TASK REQUIREMENTS
Filter the entries, keeping every line with the string "values".

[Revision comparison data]
━━━━━━━━━━━━━━━━━━━━━━━━━━━━━━
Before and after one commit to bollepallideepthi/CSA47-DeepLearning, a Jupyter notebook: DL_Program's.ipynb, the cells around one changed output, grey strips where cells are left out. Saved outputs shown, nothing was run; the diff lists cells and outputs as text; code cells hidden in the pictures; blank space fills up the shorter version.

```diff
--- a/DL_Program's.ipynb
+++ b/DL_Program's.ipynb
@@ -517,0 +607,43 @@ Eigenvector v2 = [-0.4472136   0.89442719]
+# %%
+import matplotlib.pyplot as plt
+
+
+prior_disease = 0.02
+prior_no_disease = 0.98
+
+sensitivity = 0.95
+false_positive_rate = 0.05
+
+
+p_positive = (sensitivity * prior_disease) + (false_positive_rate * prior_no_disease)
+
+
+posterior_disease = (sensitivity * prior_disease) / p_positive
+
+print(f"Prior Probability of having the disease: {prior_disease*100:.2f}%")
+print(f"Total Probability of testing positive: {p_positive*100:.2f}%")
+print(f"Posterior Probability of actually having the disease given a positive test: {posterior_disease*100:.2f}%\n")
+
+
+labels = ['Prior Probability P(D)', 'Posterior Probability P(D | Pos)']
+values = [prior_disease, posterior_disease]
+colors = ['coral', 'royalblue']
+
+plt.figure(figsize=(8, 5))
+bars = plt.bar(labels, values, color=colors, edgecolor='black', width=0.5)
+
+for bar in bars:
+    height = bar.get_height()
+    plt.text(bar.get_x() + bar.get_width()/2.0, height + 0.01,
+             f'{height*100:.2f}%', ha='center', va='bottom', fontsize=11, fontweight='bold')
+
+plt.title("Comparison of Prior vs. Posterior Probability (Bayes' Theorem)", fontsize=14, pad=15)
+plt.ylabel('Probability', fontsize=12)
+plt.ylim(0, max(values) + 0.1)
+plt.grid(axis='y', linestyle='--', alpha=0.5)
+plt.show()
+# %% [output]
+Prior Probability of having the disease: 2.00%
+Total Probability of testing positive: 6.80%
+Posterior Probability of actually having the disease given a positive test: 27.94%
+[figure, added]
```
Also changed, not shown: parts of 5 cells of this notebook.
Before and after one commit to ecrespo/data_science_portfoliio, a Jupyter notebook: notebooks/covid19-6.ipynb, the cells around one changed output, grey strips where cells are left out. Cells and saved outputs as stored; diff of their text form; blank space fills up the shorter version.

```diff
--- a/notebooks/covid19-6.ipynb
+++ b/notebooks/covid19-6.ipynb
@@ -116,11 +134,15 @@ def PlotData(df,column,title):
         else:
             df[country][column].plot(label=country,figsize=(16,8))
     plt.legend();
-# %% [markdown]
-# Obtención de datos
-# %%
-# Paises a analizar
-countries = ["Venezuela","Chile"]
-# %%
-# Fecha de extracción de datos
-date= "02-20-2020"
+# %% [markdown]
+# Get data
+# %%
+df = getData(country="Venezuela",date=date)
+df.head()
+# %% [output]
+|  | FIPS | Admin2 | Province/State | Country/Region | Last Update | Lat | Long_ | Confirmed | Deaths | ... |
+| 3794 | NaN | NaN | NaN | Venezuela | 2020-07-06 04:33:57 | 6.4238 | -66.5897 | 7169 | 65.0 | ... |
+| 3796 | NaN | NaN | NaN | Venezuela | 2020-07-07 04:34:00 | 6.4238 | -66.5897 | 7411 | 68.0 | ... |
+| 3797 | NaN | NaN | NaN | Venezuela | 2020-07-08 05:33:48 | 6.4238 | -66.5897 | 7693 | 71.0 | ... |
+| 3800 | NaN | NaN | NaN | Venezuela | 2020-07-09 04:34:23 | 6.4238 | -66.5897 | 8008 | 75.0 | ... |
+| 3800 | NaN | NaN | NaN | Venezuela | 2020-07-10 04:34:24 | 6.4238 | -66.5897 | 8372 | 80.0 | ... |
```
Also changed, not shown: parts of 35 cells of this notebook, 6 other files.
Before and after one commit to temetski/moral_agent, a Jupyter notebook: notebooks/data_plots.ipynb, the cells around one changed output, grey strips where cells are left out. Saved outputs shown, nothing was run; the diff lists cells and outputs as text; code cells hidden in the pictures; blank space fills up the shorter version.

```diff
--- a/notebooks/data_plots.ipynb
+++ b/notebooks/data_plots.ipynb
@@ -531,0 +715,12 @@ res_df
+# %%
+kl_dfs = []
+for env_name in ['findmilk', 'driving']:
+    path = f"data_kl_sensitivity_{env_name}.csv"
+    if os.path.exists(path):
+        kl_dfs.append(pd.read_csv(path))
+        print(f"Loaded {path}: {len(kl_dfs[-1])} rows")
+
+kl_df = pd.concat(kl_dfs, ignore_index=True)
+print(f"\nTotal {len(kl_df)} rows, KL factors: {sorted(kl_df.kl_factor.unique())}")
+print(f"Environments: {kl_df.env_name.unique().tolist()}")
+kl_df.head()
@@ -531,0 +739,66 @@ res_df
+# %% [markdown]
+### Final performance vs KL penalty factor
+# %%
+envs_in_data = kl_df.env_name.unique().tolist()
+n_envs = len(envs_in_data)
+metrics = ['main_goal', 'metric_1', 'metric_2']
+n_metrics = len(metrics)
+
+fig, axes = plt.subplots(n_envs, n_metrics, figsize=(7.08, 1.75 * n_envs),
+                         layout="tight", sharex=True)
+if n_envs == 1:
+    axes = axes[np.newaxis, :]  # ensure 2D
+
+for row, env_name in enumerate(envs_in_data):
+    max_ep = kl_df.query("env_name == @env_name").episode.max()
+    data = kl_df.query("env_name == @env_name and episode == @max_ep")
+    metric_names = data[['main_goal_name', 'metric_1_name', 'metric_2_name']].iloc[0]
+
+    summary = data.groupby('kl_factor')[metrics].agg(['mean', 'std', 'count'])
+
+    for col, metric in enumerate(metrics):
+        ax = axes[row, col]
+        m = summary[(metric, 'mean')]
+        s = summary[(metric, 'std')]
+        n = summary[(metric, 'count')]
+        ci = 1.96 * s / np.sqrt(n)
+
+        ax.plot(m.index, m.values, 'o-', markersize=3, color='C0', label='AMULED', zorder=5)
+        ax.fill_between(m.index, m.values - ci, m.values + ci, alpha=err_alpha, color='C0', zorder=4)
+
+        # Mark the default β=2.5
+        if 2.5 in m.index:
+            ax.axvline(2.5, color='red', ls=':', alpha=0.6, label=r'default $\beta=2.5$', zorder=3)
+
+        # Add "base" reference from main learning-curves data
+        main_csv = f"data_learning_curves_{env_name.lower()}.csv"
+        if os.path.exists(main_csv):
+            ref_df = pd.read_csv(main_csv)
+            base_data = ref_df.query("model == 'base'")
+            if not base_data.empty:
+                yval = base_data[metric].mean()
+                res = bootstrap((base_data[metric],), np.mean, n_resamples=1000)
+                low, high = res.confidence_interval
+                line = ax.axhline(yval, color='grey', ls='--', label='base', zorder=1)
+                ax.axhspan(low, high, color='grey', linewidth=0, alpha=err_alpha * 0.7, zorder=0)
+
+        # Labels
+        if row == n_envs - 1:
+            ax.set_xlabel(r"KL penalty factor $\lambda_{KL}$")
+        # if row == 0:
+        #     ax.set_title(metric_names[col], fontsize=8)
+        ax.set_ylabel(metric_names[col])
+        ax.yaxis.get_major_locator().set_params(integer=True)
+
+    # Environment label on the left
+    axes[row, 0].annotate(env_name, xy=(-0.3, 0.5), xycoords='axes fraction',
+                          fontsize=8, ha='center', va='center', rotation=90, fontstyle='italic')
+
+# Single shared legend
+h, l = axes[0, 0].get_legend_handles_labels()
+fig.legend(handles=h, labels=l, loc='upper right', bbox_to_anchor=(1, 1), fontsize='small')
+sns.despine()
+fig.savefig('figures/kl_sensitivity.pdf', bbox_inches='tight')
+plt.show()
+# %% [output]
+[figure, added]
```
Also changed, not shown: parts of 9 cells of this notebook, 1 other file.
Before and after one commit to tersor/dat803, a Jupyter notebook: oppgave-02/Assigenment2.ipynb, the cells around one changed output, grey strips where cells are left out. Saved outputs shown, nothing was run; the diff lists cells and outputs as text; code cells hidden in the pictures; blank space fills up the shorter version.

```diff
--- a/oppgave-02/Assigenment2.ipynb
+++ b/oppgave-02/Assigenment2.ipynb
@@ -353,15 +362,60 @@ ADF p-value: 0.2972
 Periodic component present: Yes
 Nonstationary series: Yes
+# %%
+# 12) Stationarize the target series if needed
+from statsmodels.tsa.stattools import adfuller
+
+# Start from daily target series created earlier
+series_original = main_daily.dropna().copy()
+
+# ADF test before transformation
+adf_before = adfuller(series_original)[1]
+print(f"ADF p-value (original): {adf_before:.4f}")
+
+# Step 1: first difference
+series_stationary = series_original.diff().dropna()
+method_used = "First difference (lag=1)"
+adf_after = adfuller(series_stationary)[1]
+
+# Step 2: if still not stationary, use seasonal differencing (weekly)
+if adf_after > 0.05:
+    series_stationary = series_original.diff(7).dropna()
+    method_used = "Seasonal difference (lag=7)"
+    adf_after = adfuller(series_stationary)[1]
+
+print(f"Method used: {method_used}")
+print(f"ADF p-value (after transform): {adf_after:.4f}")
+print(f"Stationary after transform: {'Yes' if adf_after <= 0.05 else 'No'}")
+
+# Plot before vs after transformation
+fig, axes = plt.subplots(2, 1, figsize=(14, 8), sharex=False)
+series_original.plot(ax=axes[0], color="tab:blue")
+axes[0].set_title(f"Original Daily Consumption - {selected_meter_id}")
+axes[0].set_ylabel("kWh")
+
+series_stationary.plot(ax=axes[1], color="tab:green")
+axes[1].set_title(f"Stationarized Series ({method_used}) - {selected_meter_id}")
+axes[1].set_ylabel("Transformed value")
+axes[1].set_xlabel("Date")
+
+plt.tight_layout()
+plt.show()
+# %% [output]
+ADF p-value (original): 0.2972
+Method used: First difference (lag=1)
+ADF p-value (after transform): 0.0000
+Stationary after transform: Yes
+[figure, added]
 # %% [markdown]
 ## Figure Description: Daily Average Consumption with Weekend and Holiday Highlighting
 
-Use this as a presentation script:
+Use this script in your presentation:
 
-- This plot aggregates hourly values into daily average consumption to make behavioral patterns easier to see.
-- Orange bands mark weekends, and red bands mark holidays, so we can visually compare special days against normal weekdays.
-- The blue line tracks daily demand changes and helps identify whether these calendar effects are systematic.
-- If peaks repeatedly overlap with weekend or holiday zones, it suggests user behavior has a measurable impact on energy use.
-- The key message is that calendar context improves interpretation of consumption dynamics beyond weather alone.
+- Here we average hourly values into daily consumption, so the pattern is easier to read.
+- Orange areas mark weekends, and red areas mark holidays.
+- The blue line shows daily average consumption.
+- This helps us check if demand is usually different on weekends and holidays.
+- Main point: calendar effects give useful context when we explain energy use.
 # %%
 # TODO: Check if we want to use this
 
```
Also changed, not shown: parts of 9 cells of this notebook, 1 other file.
━━━━━━━━━━━━━━━━━━━━━━━━━━━━━━
OUTPUT OF THE TASK
+values = [prior_disease, posterior_disease]
+bars = plt.bar(labels, values, color=colors, edgecolor='black', width=0.5)
+plt.ylim(0, max(values) + 0.1)
+        ax.plot(m.index, m.values, 'o-', markersize=3, color='C0', label='AMULED', zorder=5)
+        ax.fill_between(m.index, m.values - ci, m.values + ci, alpha=err_alpha, color='C0', zorder=4)
-- This plot aggregates hourly values into daily average consumption to make behavioral patterns easier to see.
+- Here we average hourly values into daily consumption, so the pattern is easier to read.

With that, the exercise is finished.